Published by: Paul Withers, EXPRESS, on Sunday 10 February 2019 | UPDATED on Monday 11 February 2019.

Brexit no-deal could put 100,000 JOBS AT RISK in Germany as car exports COLLAPSE.

GERMANY'S famous car-makers will suffer massive losses under a no deal Brexit and more than 100,000 jobs will be at risk, with the country’s lucrative motor sector hit significantly hard, a shock new study has revealed.

The Halle Institute for Economic Research said the manufacturing sector would be particularly vulnerable because of uncertainties around future trading relationships. Germany sold 770,000 vehicles to the UK in 2017, with 15,000 jobs reliant on this lucrative trading area.
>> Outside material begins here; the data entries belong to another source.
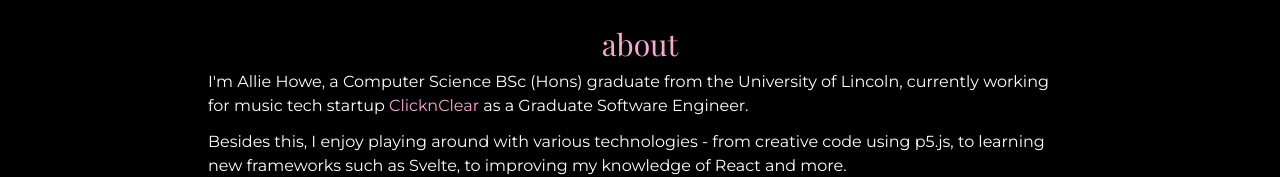
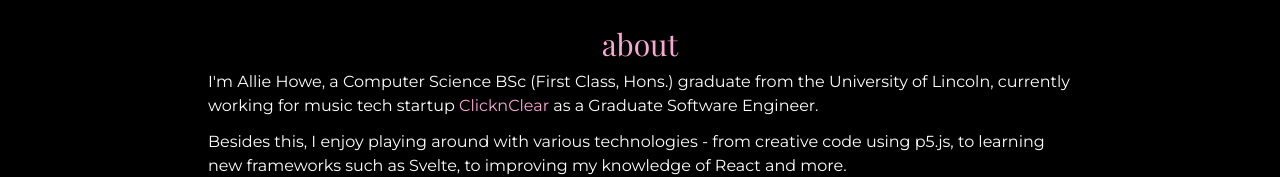
Before and after one commit to Allie-Howe/alliehowe.dev, a React (Vite) app: page / in a window 1280 px wide. Both pictures are taken after a click on the element "about". Shown: the part 279-456 px from the top of the page. Built offline with nearby package versions, Linux system fonts and the light colour scheme; the HTML template or start-up script is replaced by a standard one.

Commit message:
total redesign - bragging

```diff
--- a/src/components/pages/About.tsx
+++ b/src/components/pages/About.tsx
@@ -15,7 +15,7 @@ export const About = () => {
         {/* TODO: Add picture */}
         <p className='text-3xl'>about</p>
         <div className='text-white font-sans flex flex-col gap-3'>
-          <p>I'm Allie Howe, a Computer Science BSc (Hons) graduate from the University of Lincoln, currently working for music tech startup <NewTabLink href='http://music.clicknclear.com/'>ClicknClear</NewTabLink> as a Graduate Software Engineer.</p>
+          <p>I'm Allie Howe, a Computer Science BSc (First Class, Hons.) graduate from the University of Lincoln, currently working for music tech startup <NewTabLink href='http://music.clicknclear.com/'>ClicknClear</NewTabLink> as a Graduate Software Engineer.</p>
           <p>Besides this, I enjoy playing around with various technologies - from creative code using p5.js, to learning new frameworks such as Svelte, to improving my knowledge of React and more.</p>
           <p>You can see all of my open source projects, including this site itself, on my <NewTabLink href='https://github.com/allie-howe'>GitHub</NewTabLink>.</p>
         </div>
```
The industry has the third highest car production in the world and fourth highest total motor vehicle production.

In 2017, the German sector had an annual output of six million and a 31.5 percent share of the European Union.

The study has forecasted the Germany city Wolfsburg, home to Volkswagen, would suffer the most from a collapse in exports in the event of Britain tumbling out of the EU without an agreement in place.

Five hundred jobs - 0.4 percent of the workforce in the German city - would be under threat.

Last year, the Volkswagen Group delivered 10.83 million vehicles to customers around the world - up by around 90,000 vehicles from the year before.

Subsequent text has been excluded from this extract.